Change detection outputs:

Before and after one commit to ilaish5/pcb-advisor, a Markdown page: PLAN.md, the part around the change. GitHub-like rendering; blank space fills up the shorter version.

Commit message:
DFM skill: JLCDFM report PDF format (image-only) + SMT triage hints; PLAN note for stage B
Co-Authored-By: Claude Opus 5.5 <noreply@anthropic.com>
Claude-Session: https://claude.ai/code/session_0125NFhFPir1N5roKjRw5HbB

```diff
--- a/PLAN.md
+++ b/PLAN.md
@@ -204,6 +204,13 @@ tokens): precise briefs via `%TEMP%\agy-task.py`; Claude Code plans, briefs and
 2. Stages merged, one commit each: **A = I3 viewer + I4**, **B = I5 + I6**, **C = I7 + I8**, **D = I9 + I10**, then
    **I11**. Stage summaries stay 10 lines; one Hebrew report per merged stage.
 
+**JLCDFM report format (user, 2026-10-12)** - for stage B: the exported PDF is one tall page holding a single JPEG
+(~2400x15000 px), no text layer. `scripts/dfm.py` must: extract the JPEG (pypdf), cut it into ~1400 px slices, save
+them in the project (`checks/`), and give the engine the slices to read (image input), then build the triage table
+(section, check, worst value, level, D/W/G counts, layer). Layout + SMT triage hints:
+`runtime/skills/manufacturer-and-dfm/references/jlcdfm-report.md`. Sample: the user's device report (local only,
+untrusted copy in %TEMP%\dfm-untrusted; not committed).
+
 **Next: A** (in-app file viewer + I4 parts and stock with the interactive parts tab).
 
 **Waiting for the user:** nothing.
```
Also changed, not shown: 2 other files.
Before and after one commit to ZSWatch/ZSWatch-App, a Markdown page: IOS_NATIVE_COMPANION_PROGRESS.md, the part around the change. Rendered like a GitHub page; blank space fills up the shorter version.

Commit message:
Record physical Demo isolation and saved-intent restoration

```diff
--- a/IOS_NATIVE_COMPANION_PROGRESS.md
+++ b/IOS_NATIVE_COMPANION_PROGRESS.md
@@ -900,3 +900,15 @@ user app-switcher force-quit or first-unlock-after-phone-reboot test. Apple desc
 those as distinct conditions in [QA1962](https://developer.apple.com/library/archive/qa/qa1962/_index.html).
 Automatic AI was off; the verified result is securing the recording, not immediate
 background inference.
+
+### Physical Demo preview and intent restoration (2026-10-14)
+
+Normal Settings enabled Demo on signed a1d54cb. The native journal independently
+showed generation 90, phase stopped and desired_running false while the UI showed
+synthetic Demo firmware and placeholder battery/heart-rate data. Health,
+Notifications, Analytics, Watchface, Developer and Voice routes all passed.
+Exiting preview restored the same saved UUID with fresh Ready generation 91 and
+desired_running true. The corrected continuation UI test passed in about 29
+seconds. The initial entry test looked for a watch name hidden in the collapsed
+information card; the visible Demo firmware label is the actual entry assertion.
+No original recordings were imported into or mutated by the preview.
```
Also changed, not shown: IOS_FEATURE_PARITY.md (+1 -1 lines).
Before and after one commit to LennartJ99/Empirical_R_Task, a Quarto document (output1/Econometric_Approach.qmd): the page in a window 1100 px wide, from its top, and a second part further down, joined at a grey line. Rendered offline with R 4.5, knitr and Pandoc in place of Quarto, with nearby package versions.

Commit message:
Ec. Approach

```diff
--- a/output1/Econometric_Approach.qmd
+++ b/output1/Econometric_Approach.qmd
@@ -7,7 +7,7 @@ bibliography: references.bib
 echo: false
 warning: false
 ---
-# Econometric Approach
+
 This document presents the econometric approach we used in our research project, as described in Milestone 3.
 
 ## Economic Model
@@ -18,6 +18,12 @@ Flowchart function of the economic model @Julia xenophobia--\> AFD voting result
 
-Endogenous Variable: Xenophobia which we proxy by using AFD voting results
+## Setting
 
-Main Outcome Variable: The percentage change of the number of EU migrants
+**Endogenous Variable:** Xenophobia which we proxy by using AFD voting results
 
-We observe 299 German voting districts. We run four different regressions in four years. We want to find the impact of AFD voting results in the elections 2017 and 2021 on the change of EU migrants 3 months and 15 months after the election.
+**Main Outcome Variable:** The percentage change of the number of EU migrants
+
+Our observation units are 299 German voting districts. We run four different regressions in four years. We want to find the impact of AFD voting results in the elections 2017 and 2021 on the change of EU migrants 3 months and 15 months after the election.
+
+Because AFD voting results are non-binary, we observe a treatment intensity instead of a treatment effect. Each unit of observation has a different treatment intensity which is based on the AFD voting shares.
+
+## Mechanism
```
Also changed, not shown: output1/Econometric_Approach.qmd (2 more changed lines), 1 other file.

Task to complete:
Provide an exact reproduction of all the entries shown above.

Written answer:
Before and after one commit to ilaish5/pcb-advisor, a Markdown page: PLAN.md, the part around the change. GitHub-like rendering; blank space fills up the shorter version.

Commit message:
DFM skill: JLCDFM report PDF format (image-only) + SMT triage hints; PLAN note for stage B
Co-Authored-By: Claude Opus 5.5 <noreply@anthropic.com>
Claude-Session: https://claude.ai/code/session_0125NFhFPir1N5roKjRw5HbB

```diff
--- a/PLAN.md
+++ b/PLAN.md
@@ -204,6 +204,13 @@ tokens): precise briefs via `%TEMP%\agy-task.py`; Claude Code plans, briefs and
 2. Stages merged, one commit each: **A = I3 viewer + I4**, **B = I5 + I6**, **C = I7 + I8**, **D = I9 + I10**, then
    **I11**. Stage summaries stay 10 lines; one Hebrew report per merged stage.
 
+**JLCDFM report format (user, 2026-10-12)** - for stage B: the exported PDF is one tall page holding a single JPEG
+(~2400x15000 px), no text layer. `scripts/dfm.py` must: extract the JPEG (pypdf), cut it into ~1400 px slices, save
+them in the project (`checks/`), and give the engine the slices to read (image input), then build the triage table
+(section, check, worst value, level, D/W/G counts, layer). Layout + SMT triage hints:
+`runtime/skills/manufacturer-and-dfm/references/jlcdfm-report.md`. Sample: the user's device report (local only,
+untrusted copy in %TEMP%\dfm-untrusted; not committed).
+
 **Next: A** (in-app file viewer + I4 parts and stock with the interactive parts tab).
 
 **Waiting for the user:** nothing.
```
Also changed, not shown: 2 other files.
Before and after one commit to ZSWatch/ZSWatch-App, a Markdown page: IOS_NATIVE_COMPANION_PROGRESS.md, the part around the change. Rendered like a GitHub page; blank space fills up the shorter version.

Commit message:
Record physical Demo isolation and saved-intent restoration

```diff
--- a/IOS_NATIVE_COMPANION_PROGRESS.md
+++ b/IOS_NATIVE_COMPANION_PROGRESS.md
@@ -900,3 +900,15 @@ user app-switcher force-quit or first-unlock-after-phone-reboot test. Apple desc
 those as distinct conditions in [QA1962](https://developer.apple.com/library/archive/qa/qa1962/_index.html).
 Automatic AI was off; the verified result is securing the recording, not immediate
 background inference.
+
+### Physical Demo preview and intent restoration (2026-10-14)
+
+Normal Settings enabled Demo on signed a1d54cb. The native journal independently
+showed generation 90, phase stopped and desired_running false while the UI showed
+synthetic Demo firmware and placeholder battery/heart-rate data. Health,
+Notifications, Analytics, Watchface, Developer and Voice routes all passed.
+Exiting preview restored the same saved UUID with fresh Ready generation 91 and
+desired_running true. The corrected continuation UI test passed in about 29
+seconds. The initial entry test looked for a watch name hidden in the collapsed
+information card; the visible Demo firmware label is the actual entry assertion.
+No original recordings were imported into or mutated by the preview.
```
Also changed, not shown: IOS_FEATURE_PARITY.md (+1 -1 lines).
Before and after one commit to LennartJ99/Empirical_R_Task, a Quarto document (output1/Econometric_Approach.qmd): the page in a window 1100 px wide, from its top, and a second part further down, joined at a grey line. Rendered offline with R 4.5, knitr and Pandoc in place of Quarto, with nearby package versions.

Commit message:
Ec. Approach

```diff
--- a/output1/Econometric_Approach.qmd
+++ b/output1/Econometric_Approach.qmd
@@ -7,7 +7,7 @@ bibliography: references.bib
 echo: false
 warning: false
 ---
-# Econometric Approach
+
 This document presents the econometric approach we used in our research project, as described in Milestone 3.
 
 ## Economic Model
@@ -18,6 +18,12 @@ Flowchart function of the economic model @Julia xenophobia--\> AFD voting result
 
-Endogenous Variable: Xenophobia which we proxy by using AFD voting results
+## Setting
 
-Main Outcome Variable: The percentage change of the number of EU migrants
+**Endogenous Variable:** Xenophobia which we proxy by using AFD voting results
 
-We observe 299 German voting districts. We run four different regressions in four years. We want to find the impact of AFD voting results in the elections 2017 and 2021 on the change of EU migrants 3 months and 15 months after the election.
+**Main Outcome Variable:** The percentage change of the number of EU migrants
+
+Our observation units are 299 German voting districts. We run four different regressions in four years. We want to find the impact of AFD voting results in the elections 2017 and 2021 on the change of EU migrants 3 months and 15 months after the election.
+
+Because AFD voting results are non-binary, we observe a treatment intensity instead of a treatment effect. Each unit of observation has a different treatment intensity which is based on the AFD voting shares.
+
+## Mechanism
```
Also changed, not shown: output1/Econometric_Approach.qmd (2 more changed lines), 1 other file.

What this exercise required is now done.